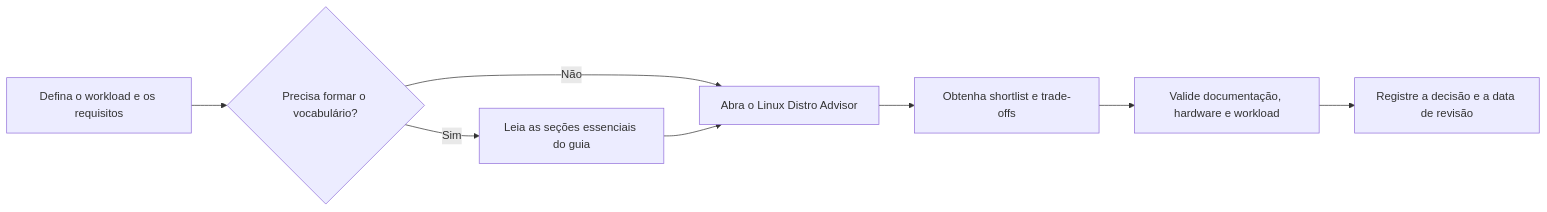
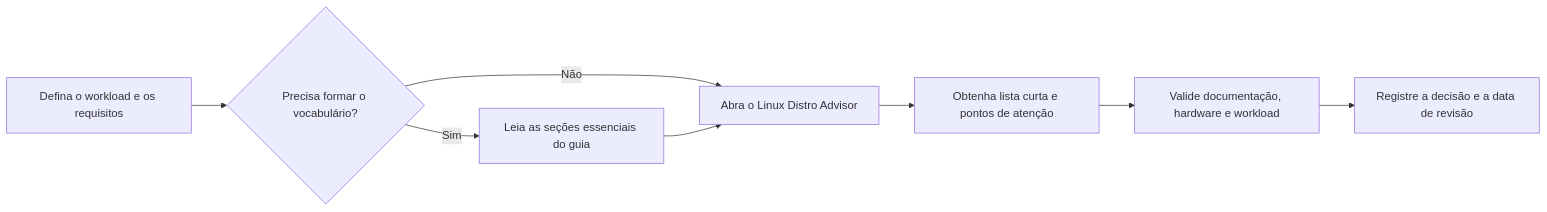
Before and after one commit to Diego-Ch4m4X/Linux_Distro_Advisor: the second of 15 diagrams in README.md, drawn with Mermaid. The commit also changed other lines of this file and 3 other files, not shown here.

````diff
--- a/README.md
+++ b/README.md
@@ -223,10 +257,10 @@
 ```mermaid
 flowchart LR
     A["Defina o workload e os requisitos"] --> B{"Precisa formar o vocabulário?"}
     B -- "Sim" --> C["Leia as seções essenciais do guia"]
     B -- "Não" --> D["Abra o Linux Distro Advisor"]
     C --> D
-    D --> E["Obtenha shortlist e trade-offs"]
+    D --> E["Obtenha lista curta e pontos de atenção"]
     E --> F["Valide documentação, hardware e workload"]
     F --> G["Registre a decisão e a data de revisão"]
 ```
````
********************
* **EXERCISE BRIEF**: Single out each line of the records above with the string "README" in it, and copy it.

* **FINAL ANSWER**:
Before and after one commit to Diego-Ch4m4X/Linux_Distro_Advisor: the second of 15 diagrams in README.md, drawn with Mermaid. The commit also changed other lines of this file and 3 other files, not shown here.
--- a/README.md
+++ b/README.md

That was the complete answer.